> **Problem requirements**:
Every entry that follows is to be duplicated exactly.

Records provided Start Marker

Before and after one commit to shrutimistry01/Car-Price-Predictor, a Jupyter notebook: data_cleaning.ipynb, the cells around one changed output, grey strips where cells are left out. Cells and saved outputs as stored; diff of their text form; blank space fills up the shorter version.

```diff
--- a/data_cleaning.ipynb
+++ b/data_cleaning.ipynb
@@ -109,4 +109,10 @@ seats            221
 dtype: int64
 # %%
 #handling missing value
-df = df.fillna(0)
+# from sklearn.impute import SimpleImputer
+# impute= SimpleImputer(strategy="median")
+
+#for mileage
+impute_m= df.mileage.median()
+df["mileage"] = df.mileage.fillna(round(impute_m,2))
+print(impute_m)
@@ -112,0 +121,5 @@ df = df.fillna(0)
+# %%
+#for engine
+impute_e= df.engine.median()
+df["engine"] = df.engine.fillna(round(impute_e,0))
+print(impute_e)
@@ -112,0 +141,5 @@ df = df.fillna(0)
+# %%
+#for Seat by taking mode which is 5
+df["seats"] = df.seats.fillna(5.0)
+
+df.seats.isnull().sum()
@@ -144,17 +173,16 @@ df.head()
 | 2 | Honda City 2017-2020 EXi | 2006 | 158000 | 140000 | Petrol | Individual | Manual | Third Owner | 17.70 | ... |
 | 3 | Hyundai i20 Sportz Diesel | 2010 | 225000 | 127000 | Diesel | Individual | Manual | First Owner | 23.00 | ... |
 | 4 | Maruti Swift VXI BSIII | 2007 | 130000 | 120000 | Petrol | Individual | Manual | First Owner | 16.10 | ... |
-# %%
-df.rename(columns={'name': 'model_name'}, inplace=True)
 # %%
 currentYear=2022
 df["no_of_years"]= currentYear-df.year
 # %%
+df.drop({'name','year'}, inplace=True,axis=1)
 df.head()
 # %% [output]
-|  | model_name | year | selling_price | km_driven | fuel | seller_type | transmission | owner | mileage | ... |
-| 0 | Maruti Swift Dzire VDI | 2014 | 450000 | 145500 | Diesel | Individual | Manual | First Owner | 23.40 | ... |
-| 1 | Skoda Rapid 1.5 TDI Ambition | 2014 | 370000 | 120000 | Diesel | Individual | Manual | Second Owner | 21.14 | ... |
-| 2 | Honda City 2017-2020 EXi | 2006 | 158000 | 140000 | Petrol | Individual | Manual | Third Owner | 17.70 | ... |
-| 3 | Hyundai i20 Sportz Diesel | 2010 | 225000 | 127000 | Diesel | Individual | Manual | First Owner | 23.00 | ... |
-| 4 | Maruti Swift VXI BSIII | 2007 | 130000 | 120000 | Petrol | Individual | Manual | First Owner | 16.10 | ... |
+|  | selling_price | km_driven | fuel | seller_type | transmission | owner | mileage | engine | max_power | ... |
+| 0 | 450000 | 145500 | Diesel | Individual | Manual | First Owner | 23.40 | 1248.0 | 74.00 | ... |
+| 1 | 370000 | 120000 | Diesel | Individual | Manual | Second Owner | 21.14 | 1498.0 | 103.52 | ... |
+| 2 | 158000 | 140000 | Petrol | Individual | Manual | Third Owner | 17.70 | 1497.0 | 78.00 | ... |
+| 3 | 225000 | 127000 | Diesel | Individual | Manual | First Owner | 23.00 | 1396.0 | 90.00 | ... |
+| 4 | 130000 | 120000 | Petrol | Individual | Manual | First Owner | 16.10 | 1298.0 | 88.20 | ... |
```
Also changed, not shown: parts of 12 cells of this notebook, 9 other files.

Records provided End Marker

> **Finished task**:
Before and after one commit to shrutimistry01/Car-Price-Predictor, a Jupyter notebook: data_cleaning.ipynb, the cells around one changed output, grey strips where cells are left out. Cells and saved outputs as stored; diff of their text form; blank space fills up the shorter version.

```diff
--- a/data_cleaning.ipynb
+++ b/data_cleaning.ipynb
@@ -109,4 +109,10 @@ seats            221
 dtype: int64
 # %%
 #handling missing value
-df = df.fillna(0)
+# from sklearn.impute import SimpleImputer
+# impute= SimpleImputer(strategy="median")
+
+#for mileage
+impute_m= df.mileage.median()
+df["mileage"] = df.mileage.fillna(round(impute_m,2))
+print(impute_m)
@@ -112,0 +121,5 @@ df = df.fillna(0)
+# %%
+#for engine
+impute_e= df.engine.median()
+df["engine"] = df.engine.fillna(round(impute_e,0))
+print(impute_e)
@@ -112,0 +141,5 @@ df = df.fillna(0)
+# %%
+#for Seat by taking mode which is 5
+df["seats"] = df.seats.fillna(5.0)
+
+df.seats.isnull().sum()
@@ -144,17 +173,16 @@ df.head()
 | 2 | Honda City 2017-2020 EXi | 2006 | 158000 | 140000 | Petrol | Individual | Manual | Third Owner | 17.70 | ... |
 | 3 | Hyundai i20 Sportz Diesel | 2010 | 225000 | 127000 | Diesel | Individual | Manual | First Owner | 23.00 | ... |
 | 4 | Maruti Swift VXI BSIII | 2007 | 130000 | 120000 | Petrol | Individual | Manual | First Owner | 16.10 | ... |
-# %%
-df.rename(columns={'name': 'model_name'}, inplace=True)
 # %%
 currentYear=2022
 df["no_of_years"]= currentYear-df.year
 # %%
+df.drop({'name','year'}, inplace=True,axis=1)
 df.head()
 # %% [output]
-|  | model_name | year | selling_price | km_driven | fuel | seller_type | transmission | owner | mileage | ... |
-| 0 | Maruti Swift Dzire VDI | 2014 | 450000 | 145500 | Diesel | Individual | Manual | First Owner | 23.40 | ... |
-| 1 | Skoda Rapid 1.5 TDI Ambition | 2014 | 370000 | 120000 | Diesel | Individual | Manual | Second Owner | 21.14 | ... |
-| 2 | Honda City 2017-2020 EXi | 2006 | 158000 | 140000 | Petrol | Individual | Manual | Third Owner | 17.70 | ... |
-| 3 | Hyundai i20 Sportz Diesel | 2010 | 225000 | 127000 | Diesel | Individual | Manual | First Owner | 23.00 | ... |
-| 4 | Maruti Swift VXI BSIII | 2007 | 130000 | 120000 | Petrol | Individual | Manual | First Owner | 16.10 | ... |
+|  | selling_price | km_driven | fuel | seller_type | transmission | owner | mileage | engine | max_power | ... |
+| 0 | 450000 | 145500 | Diesel | Individual | Manual | First Owner | 23.40 | 1248.0 | 74.00 | ... |
+| 1 | 370000 | 120000 | Diesel | Individual | Manual | Second Owner | 21.14 | 1498.0 | 103.52 | ... |
+| 2 | 158000 | 140000 | Petrol | Individual | Manual | Third Owner | 17.70 | 1497.0 | 78.00 | ... |
+| 3 | 225000 | 127000 | Diesel | Individual | Manual | First Owner | 23.00 | 1396.0 | 90.00 | ... |
+| 4 | 130000 | 120000 | Petrol | Individual | Manual | First Owner | 16.10 | 1298.0 | 88.20 | ... |
```
Also changed, not shown: parts of 12 cells of this notebook, 9 other files.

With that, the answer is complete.